• [AIM OF THE EXERCISE]: I would like every line of the records below that contains the word "loading" copied.

Stored items from a collection:

>>>

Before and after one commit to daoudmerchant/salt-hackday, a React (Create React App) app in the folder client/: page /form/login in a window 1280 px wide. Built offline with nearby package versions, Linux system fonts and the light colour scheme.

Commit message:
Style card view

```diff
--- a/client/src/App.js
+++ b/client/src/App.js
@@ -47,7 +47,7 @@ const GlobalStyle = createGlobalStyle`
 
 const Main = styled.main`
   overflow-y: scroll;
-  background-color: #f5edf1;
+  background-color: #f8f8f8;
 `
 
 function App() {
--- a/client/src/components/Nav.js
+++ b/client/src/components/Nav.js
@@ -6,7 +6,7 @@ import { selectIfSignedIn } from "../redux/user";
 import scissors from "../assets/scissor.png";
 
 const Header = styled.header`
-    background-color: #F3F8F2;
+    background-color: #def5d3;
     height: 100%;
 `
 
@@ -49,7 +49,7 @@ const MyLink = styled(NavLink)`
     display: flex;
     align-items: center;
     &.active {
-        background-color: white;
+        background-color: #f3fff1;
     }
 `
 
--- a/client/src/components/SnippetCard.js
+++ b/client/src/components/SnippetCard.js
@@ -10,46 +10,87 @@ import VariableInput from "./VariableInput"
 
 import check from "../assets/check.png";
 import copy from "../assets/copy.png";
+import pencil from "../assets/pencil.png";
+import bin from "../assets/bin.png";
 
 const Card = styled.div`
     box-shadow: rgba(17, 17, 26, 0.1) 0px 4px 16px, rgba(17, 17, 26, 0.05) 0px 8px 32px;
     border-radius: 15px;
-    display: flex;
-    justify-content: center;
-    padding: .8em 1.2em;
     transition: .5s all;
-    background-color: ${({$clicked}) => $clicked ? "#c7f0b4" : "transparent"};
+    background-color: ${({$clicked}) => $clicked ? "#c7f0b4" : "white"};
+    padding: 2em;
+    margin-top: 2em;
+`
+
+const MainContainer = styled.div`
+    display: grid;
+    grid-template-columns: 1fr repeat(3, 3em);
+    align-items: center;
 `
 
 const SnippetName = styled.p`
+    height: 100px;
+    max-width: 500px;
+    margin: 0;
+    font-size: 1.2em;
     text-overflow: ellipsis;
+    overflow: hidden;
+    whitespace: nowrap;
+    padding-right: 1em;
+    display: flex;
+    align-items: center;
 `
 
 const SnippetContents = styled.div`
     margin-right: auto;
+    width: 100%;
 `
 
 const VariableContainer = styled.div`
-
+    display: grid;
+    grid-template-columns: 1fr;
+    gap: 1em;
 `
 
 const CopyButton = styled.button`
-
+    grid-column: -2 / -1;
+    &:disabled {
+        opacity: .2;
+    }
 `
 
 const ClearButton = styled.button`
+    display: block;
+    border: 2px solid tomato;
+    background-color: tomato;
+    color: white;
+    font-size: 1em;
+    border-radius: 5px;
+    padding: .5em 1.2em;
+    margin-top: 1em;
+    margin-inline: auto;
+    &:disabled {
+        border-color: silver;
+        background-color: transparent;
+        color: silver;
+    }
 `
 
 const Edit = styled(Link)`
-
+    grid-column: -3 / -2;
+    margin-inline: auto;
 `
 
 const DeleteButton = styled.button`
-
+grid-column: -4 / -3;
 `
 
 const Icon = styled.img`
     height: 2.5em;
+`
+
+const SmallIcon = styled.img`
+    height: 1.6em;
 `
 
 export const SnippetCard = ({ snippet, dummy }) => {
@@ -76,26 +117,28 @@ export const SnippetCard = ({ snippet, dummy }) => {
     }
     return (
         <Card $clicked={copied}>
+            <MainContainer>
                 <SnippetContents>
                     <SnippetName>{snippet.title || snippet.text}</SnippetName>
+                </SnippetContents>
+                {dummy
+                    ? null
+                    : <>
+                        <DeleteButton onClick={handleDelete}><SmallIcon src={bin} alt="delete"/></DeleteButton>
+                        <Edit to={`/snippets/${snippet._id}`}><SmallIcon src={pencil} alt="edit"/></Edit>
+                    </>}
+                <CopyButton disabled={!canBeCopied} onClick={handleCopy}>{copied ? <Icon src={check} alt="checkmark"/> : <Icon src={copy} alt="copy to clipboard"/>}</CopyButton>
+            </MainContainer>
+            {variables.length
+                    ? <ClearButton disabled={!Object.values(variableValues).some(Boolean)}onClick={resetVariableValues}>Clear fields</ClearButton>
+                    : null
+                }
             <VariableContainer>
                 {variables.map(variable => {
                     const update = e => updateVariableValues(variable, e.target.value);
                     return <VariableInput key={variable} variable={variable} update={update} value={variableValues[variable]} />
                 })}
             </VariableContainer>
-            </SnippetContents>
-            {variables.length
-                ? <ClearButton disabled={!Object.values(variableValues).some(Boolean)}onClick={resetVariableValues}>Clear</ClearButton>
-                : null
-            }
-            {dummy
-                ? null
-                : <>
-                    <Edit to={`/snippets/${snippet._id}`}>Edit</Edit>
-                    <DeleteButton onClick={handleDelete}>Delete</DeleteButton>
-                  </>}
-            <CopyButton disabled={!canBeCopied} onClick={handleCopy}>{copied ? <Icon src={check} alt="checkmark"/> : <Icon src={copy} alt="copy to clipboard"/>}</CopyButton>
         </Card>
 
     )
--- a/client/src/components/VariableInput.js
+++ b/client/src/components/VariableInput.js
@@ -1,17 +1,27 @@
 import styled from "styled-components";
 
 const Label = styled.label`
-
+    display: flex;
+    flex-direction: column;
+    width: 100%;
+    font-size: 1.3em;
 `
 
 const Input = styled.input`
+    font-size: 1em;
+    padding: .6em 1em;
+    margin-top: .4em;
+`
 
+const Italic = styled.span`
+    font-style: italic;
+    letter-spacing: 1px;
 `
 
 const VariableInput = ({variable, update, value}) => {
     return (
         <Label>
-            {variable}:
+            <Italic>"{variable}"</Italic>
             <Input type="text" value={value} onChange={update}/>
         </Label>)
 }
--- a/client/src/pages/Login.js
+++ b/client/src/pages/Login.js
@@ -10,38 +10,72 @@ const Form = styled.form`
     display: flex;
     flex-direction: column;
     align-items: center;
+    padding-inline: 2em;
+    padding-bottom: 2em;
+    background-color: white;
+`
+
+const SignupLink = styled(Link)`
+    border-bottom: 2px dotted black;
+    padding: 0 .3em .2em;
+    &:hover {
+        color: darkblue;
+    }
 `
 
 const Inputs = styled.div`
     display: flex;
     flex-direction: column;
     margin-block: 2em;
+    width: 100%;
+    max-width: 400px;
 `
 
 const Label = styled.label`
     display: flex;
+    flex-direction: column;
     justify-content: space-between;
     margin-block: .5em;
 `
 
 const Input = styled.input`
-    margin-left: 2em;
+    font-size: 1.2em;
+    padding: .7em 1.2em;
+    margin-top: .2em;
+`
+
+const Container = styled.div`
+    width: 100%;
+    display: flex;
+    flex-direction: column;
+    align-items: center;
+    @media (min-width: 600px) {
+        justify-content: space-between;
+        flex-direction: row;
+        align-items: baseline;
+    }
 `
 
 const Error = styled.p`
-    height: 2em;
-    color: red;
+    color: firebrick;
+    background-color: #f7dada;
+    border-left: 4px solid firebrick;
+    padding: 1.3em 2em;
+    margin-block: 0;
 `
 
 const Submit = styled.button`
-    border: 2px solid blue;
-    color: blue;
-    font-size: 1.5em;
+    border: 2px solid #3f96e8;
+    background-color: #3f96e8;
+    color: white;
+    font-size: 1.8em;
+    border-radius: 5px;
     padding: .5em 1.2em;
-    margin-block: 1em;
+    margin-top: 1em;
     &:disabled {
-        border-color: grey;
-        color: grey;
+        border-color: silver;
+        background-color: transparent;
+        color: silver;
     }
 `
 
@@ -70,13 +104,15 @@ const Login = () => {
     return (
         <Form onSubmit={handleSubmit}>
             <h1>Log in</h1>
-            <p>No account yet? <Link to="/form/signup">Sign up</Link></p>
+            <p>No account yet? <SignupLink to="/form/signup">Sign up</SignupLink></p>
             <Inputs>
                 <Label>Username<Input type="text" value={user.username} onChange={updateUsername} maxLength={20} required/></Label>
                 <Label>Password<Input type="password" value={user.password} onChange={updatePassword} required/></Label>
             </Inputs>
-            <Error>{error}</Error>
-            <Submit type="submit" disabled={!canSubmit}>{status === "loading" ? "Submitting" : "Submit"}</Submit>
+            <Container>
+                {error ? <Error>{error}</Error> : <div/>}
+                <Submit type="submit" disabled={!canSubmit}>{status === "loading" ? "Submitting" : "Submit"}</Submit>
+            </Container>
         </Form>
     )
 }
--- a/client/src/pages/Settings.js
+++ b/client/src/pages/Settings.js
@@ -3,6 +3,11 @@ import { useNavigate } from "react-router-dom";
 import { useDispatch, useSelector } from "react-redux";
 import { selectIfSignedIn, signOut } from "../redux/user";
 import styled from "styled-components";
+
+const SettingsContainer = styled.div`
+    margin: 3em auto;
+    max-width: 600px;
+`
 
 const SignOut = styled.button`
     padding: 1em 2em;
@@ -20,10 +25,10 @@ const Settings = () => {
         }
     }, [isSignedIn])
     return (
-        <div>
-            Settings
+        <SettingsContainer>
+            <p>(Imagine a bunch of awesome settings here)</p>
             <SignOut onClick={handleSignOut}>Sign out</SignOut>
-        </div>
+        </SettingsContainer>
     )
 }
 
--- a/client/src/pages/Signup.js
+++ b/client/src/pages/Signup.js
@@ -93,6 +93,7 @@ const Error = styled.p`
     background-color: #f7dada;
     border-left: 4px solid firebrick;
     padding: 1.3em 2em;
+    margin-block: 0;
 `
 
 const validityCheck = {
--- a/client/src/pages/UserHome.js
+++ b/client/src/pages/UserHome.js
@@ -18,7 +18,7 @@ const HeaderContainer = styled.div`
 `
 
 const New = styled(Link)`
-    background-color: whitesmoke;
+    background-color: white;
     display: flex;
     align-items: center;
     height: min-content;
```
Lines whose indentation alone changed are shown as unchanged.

<<<

• [ANSWER TO THIS PROBLEM]:
-            <Submit type="submit" disabled={!canSubmit}>{status === "loading" ? "Submitting" : "Submit"}</Submit>
+                <Submit type="submit" disabled={!canSubmit}>{status === "loading" ? "Submitting" : "Submit"}</Submit>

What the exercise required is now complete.